• WORK TO COMPLETE
Please copy every line below that contains the string "will".

• INPUT MATERIAL
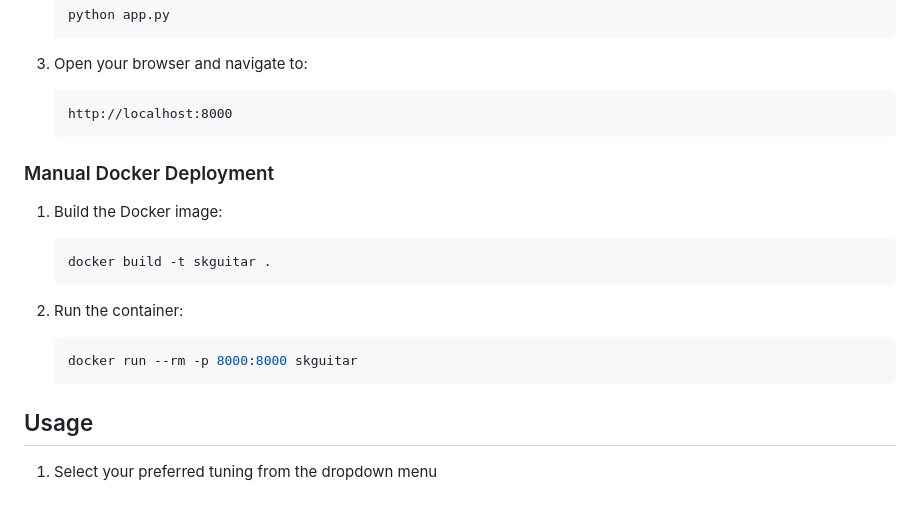
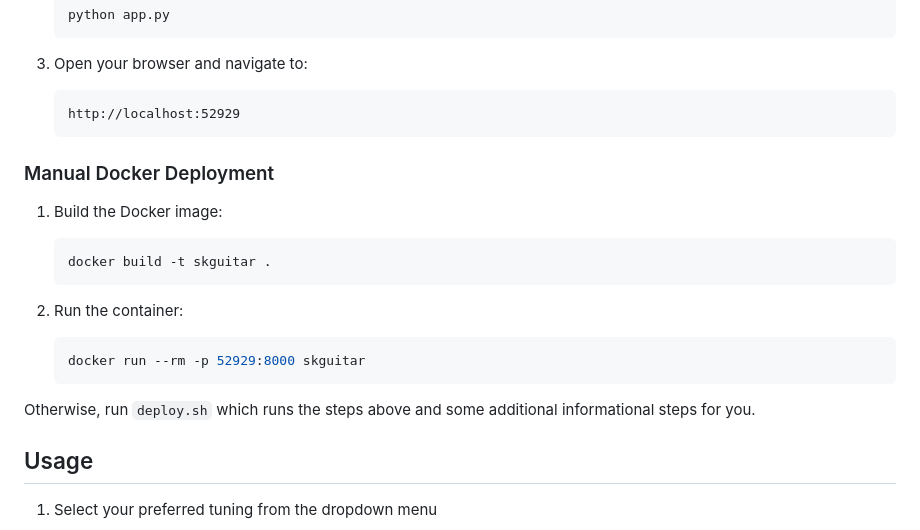
Before and after one commit to bhbmaster/skguitar, a Markdown page: README.md, the part around one of its changes. Rendered like a GitHub page; blank space fills up the shorter version.

````diff
--- a/README.md
+++ b/README.md
@@ -108,7 +108,7 @@ The script will:
 
 3. Open your browser and navigate to:
    ```
-   http://localhost:8000
+   http://localhost:52929
    ```
 
 ### Manual Docker Deployment
@@ -120,8 +120,10 @@ The script will:
 
 2. Run the container:
    ```bash
-   docker run --rm -p 8000:8000 skguitar
+   docker run --rm -p 52929:8000 skguitar
    ```
+
+Otherwise, run `deploy.sh` which runs the steps above and some additional informational steps for you.
 
 ## Usage
 
````
Also changed, not shown: other parts of README.md (+1 -1 lines).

• RESULT OF THIS EXERCISE
@@ -108,7 +108,7 @@ The script will:
@@ -120,8 +120,10 @@ The script will:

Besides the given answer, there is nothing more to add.